Following a solid skincare routine with targeted ingredients is crucial in promoting your skin health and preventing acne breakouts, but there are also a few other remedies you may want to consider:

  • Moisturize with aloe vera: Apply aloe vera to inflamed lesions to soothe the skin and accelerate healing.
  • Spot treat with tea tree oil: Dab tea tree oil on swollen pimples to reduce swelling and bacteria.  
  • Take a zinc supplement: There is some evidence that taking a zinc supplement helps to ease inflammation associated with blemishes (and total blemish count) by supporting cellular function.6

Lifestyle Changes for Cheek Acne Prevention

Whether you know what’s causing your cheek acne or not, here are some general rules to consider to help prevent future breakouts:

  • Follow a daily and nightly skincare routine suitable for your skin type
  • Clean your makeup brushes regularly
  • Change your pillowcases regularly
  • Try not to hold your phone up to your face often (consider a headset or earbuds)
  • Resist the urge to touch your face
  • Stay hydrated
  • Follow a balanced diet of mostly whole foods, vegetables, and fruits
  • Reduce your sugar intake
  • Manage your stress levels
  • Wear sunscreen every day

When to see a Dermatologist

If you don’t take action, untreated acne may persist for several months, if not longer. If your acne is severe, you have visible scarring, or you suspect you have an underlying health issue, you may want to seek guidance from your dermatologist. Acne can be frustrating, but it doesn’t have to last forever. Find more tips and guidance on how to achieve clear and healthy skin in the FS Journal.

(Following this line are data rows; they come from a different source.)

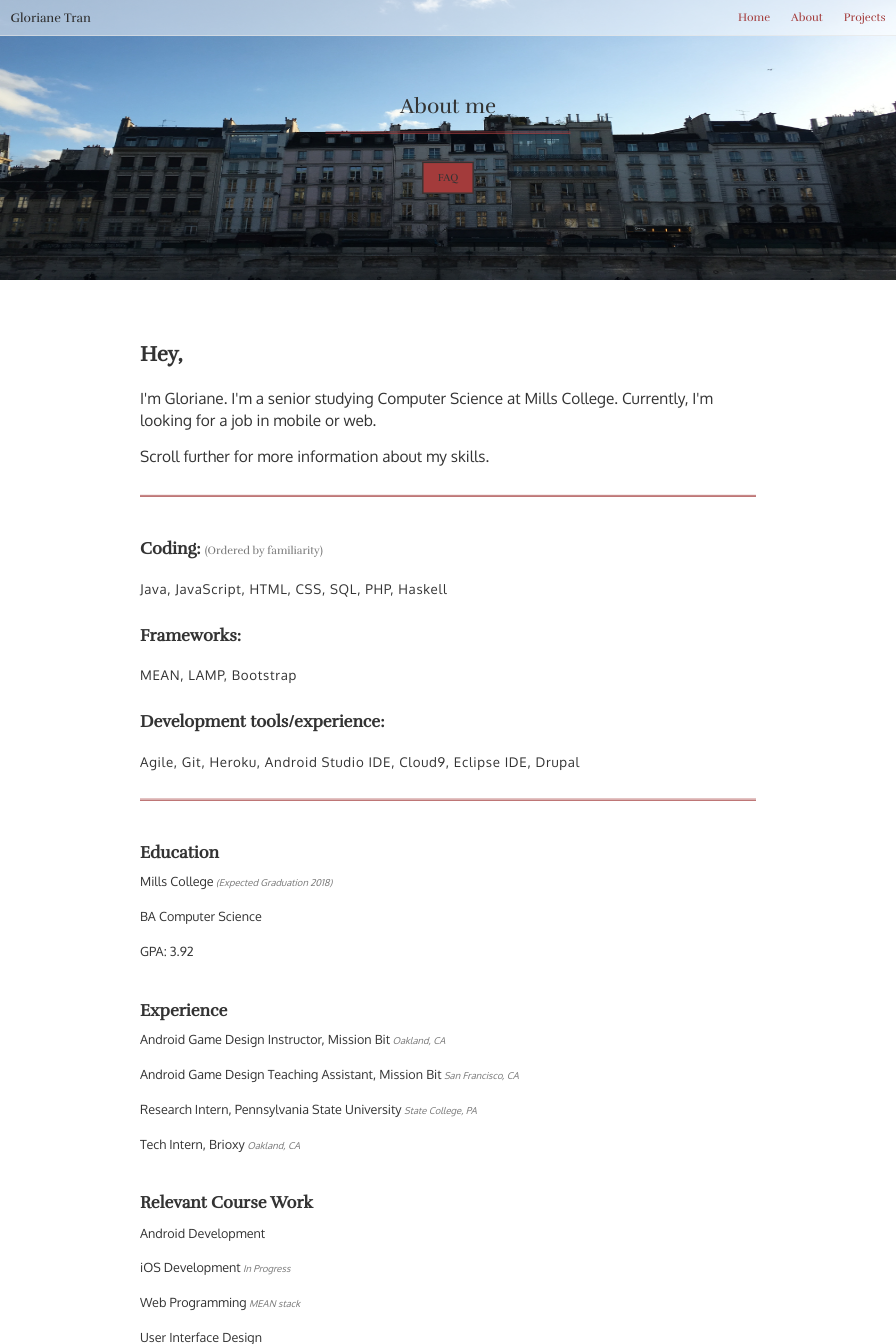
Repository: glorianetran/gloriane-web
Page: http://localhost/about
The author's editor kept a record of every edit. The page is drawn from the files as they stood at one moment, then again after the next edit.
The browser window is 1280 px wide. The pictures show the part of the page from y = 0 to 1920 px (the page is 2679 px tall), at 70% of full size.
The pointer rests on the first visible `.button`.
Some web libraries are served in a nearby version. The page is served by the project's Node server (app.js).

Above is the page before.

After the next edit:
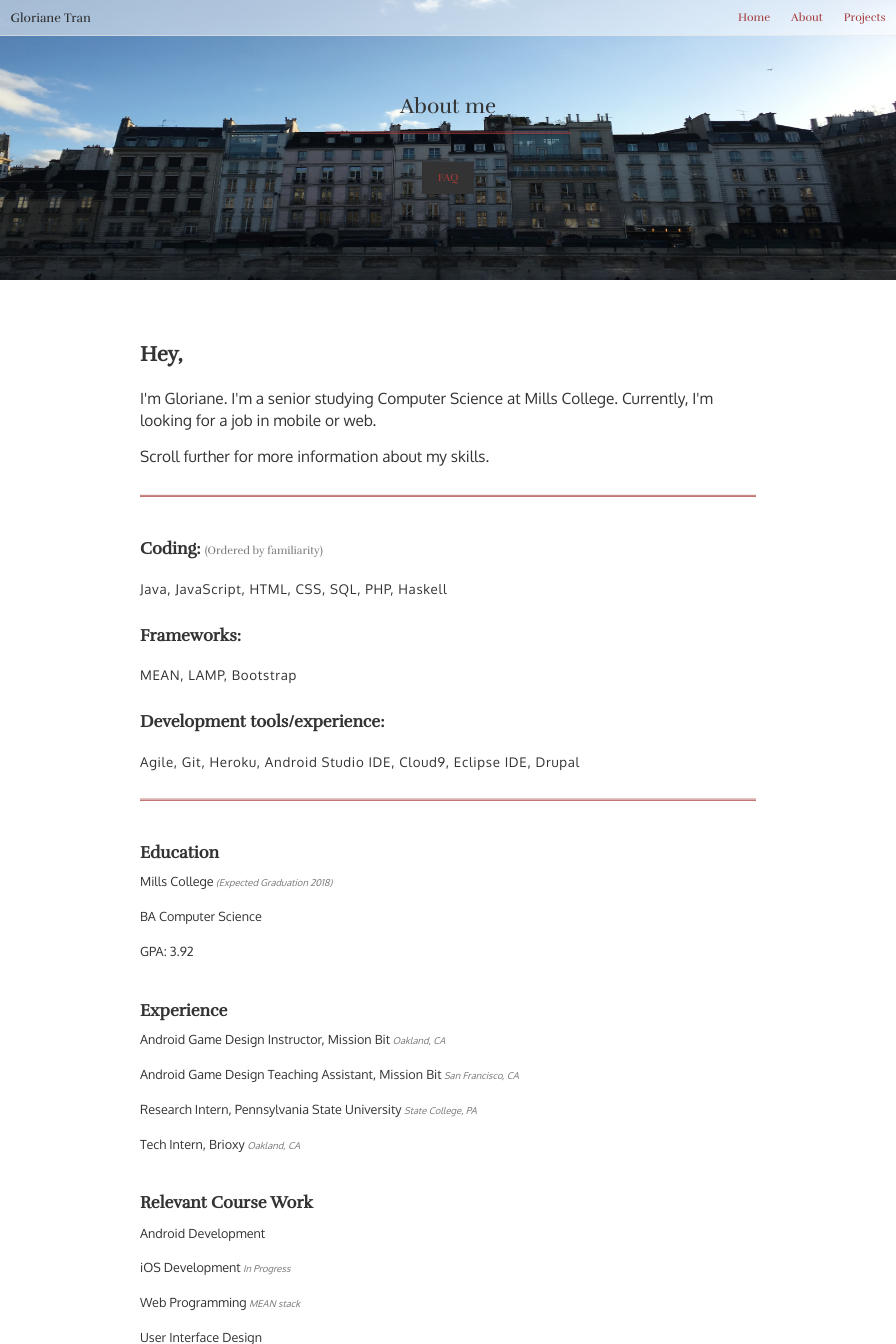
The edit:
--- a/public/stylesheets/about.css
+++ b/public/stylesheets/about.css
@@ -26,6 +26,9 @@
     background: #A33B3B;
     text-decoration: none;
     color: #333333;
+
+            background: #333333;
+        color: #A33B3B;
 }
 
 .jumbotron {
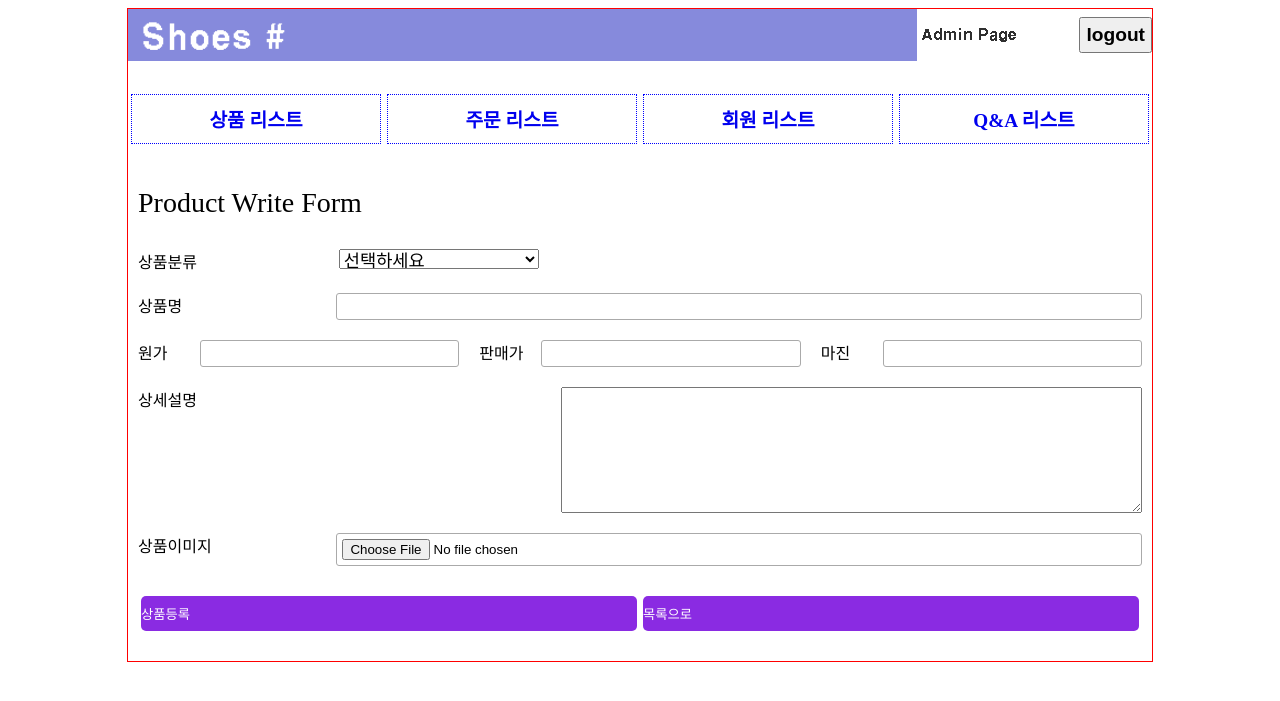
Repository: kkm41/SQL
Page: http://localhost/WEB12_ShoesShop/admin/product/productWrite.jsp
These files come from the project's save history. The page is drawn as it stood at one moment and after the next save; the edit follows.
The browser window is 1280 px wide. The pictures show the whole page.
The page is served by Tomcat 10. Other server files are loaded and not shown. The template is opened directly, without the code that normally fills it, so the values that code supplies are empty.

Above is the page before, as saved 2024-05-23 07:41:32.

### workspace/WEB12_ShoesShop/src/main/webapp/admin/product/productWrite.jsp
<%@ page language="java" contentType="text/html; charset=UTF-8"
    pageEncoding="UTF-8"%>
<%@include file="/admin/header.jsp" %>
<%@include file="/admin/sub_menu.jsp" %>

<article>
	<form>
		<h2>Product Write Form</h2>
					<div class="field">
						<label>상품분류</label>
						<div>
							<select name="kind" style="width:200px; height:20px; font-size:110%;">
								<option value="">선택하세요</option>
								<c:forEach items="${kindList}" var="kind" varStatus="status">
								<option value="${status.count}">${kind}</option>
								</c:forEach>
							</select>
						</div>
					</div>
					<div class="field">
						<label>상품명</label>
						<input type="text" name=""/>
					</div>
					<div class="field">
						<label>원가</label>
						<input type="text" name="price1" style="margin-right:20px; onKeyup="cals();"/>
						<label>판매가</label>
						<input type="text" name="price2" style="margin-right:20px; onKeyup="cals();"//>
						<label>마진</label>
						<input type="text" name="price3" readonly/>
					</div>
					<div class="field">
					<label>상세설명</label>
						<textarea name="content" rows="8" cols="70"></textarea>
					</div>
					<div class="field">
					<label>상품이미지</label>
						<input type="file" name="image">
					</div>
					<div class="btn">
						<input type="btn" type="button" value="상품등록" onClick="go_save()">
						<input type="btn" type="button" value="목록으로"
						onClick="location.href='shop.do?command=adminProductList'">

					</div>
		</form>
</article>

### workspace/WEB12_ShoesShop/src/main/webapp/admin/header.jsp
<%@ page language="java" contentType="text/html; charset=UTF-8"
    pageEncoding="UTF-8"%>
<%@taglib prefix="c" uri="http://java.sun.com/jsp/jstl/core"%>
<%@taglib prefix="fmt" uri="http://java.sun.com/jsp/jstl/fmt"%>
<!DOCTYPE html>
<html>
<head>
<meta charset="UTF-8">
<title>Insert title here</title>
<link rel="stylesheet" href="admin/css/admin.css">
<script src="admin/script/admin.js"></script>
</head>
<body>

<div id="wrap">
	<header>
		<div id="logo">
			<img style="width:800px" src="admin/images/bar_01.gif">
			<img src="admin/images/text.gif">
			<input class="btn" type="button" value="logout" style="float:right;"
				onClick="location.href='shop.do?command=adminLogout'">
		</div>
	</header>

### workspace/WEB12_ShoesShop/src/main/webapp/admin/sub_menu.jsp
<%@ page language="java" contentType="text/html; charset=UTF-8"
    pageEncoding="UTF-8"%>
<meta charset="UTF-8">

<nav id="sub_menu">
	<div><a href="shop.do?command=adminProductList">상품 리스트</a></div>
	<div><a href="shop.do?command=adminOrderList">주문 리스트</a></div>
	<div><a href="shop.do?command=adminMemberList">회원 리스트</a></div>
	<div><a href="shop.do?command=adminQnaList">Q&A 리스트</a></div>
</nav>

### workspace/WEB12_ShoesShop/src/main/webapp/admin/css/admin.css
@charset "UTF-8";


#wrap{width:100%; max-width:1024px; margin: 0 auto; border:1px solid red;
display:flex; flex-direction:column;}

a{text-decoration:none;}

article{
   /*border:2px solid dimgray;
   margin:2px;*/
   flex:4;
   display: flex;

}

article form{
   flex:1;
   /*border:2px solid red;
   margin:2px;*/
   display: flex;
   flex-direction: column;
}

article form h2{
   margin:0;
   margin-bottom:20px;
   font-weight: normal;
   font-size: 28px;
}

article form{padding:10px;}

article form .field{
   display: flex;
   margin:10px 0;
}
article form .field label{
   flex:1;
}
article form .field input{
   flex:4;
   padding: 5px;
    border-radius: 3px;
    border: 1px solid #AAA;
}

article form .field div{
   flex:4;
   display: flex;
}
article form .field div input[type=text]{
   flex:4;
}
article form .field div input[type=button]{
   flex:1;
}






article form .btn{
   flex:1;
   display: flex;
   margin:10px 0;
}
article form .btn input{
   flex:1;
   margin:10px 3px;
   background-color: blueviolet;
   border:none;
   color:white;
   border-radius: 5px;
   padding:10px 0;
}


header{width:100%; margin-bottom:30px;}
#logo{width:100%; display:flex; justify-content:space-between; align-items:center;}
#logo img{vertical-align:middle;}
#logo input{padding:5px; font-weight:bold; font-size:120%;}

#sub_menu{display:flex; justify-content:space-between; align-items:center; margin-bottom:30px;}
#sub_menu div{flex:1; text-align:center; padding:10px; border:1px dotted blue; margin:3px;}
#sub_menu div a{font-size:120%; font-weight:bold; text-decoration:none;}

.tb{width:100%; display:flex; flex-direction:column; margin-bottom:30px;}
.row{display:flex;}
.coltitle{background:blueviolet; margin:1px; padding:10px; color:white; text-align:center;}
.col{flex:1; border:1px dotted blueviolet; margin:1px; padding:10px; text-align:center;}

.coltitle:nth-child(1), .col:nth-child(1){flex:1;}
.coltitle:nth-child(2), .col:nth-child(2){flex:3;}
.coltitle:nth-child(3), .col:nth-child(3){flex:1;}
.coltitle:nth-child(4), .col:nth-child(4){flex:1;}
.col:nth-child(3), .col:nth-child(4){text-align:right;}
.coltitle:nth-child(5), .col:nth-child(5){flex:2;}
.coltitle:nth-child(6), .col:nth-child(6){flex:1;}
footer{width:100%;}
footer div{font-size:110%;}

### workspace/WEB12_ShoesShop/src/main/webapp/admin/script/admin.js
function loginCheck(){
	if(document.loginForm.userid.value==""){
		alert("아이디를 입력하세요");
		document.loginForm.userid.focus();
		return false;
	}else if(document.loginForm.pwd.value==""){
		alert("패스워드를 입력하세요");
		document.loginForm.pwd.focus();
		return false;
	}else{
		return true;
	}


}


function go_search(command){
	var url="shop.do?command=" + command + "&page=1";
	document.frm.action = url;
	document.frm.submit();


}

function go_detail(pseq){
	location.href="shop.do?command=adminProductDetail&pseq=" + pseq;
}
function go_wrt(){


}

After the next save:
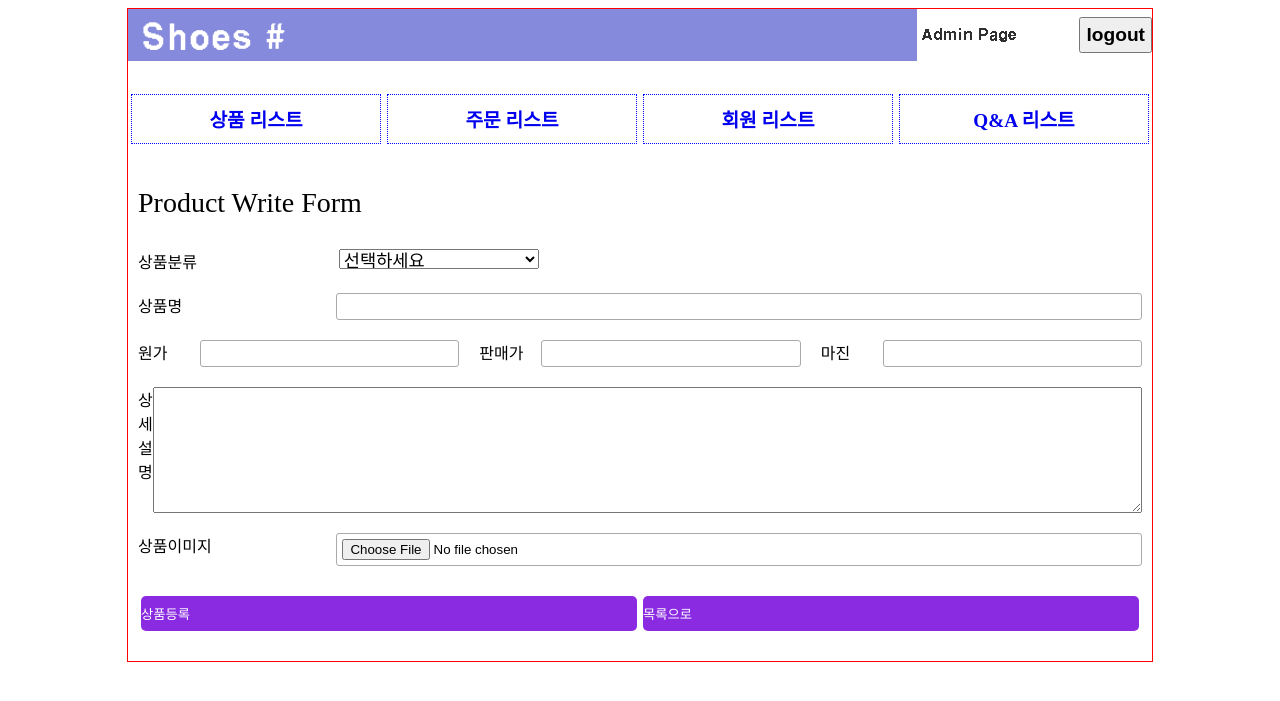
Saved 21 s later.
--- a/workspace/WEB12_ShoesShop/src/main/webapp/admin/product/productWrite.jsp
+++ b/workspace/WEB12_ShoesShop/src/main/webapp/admin/product/productWrite.jsp
@@ -31,7 +31,7 @@
 					</div>
 					<div class="field">
 					<label>상세설명</label>
-						<textarea name="content" rows="8" cols="70"></textarea>
+						<textarea name="content" rows="8" style="width:100%"></textarea>
 					</div>
 					<div class="field">
 					<label>상품이미지</label>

References:
  1. https://www.ncbi.nlm.nih.gov/books/NBK459173/ 
  2. https://www.aad.org/public/everyday-care/skin-care-secrets/routine/clean-your-makeup-brushes 
  3. https://www.ncbi.nlm.nih.gov/pmc/articles/PMC7362163/ 
  4. https://www.aad.org/public/diseases/acne/causes/makeup 
  5. https://www.health.com/condition/acne/acne-face-mapping 
  6. https://www.healthline.com/nutrition/13-acne-remedies#zinc
Back to blog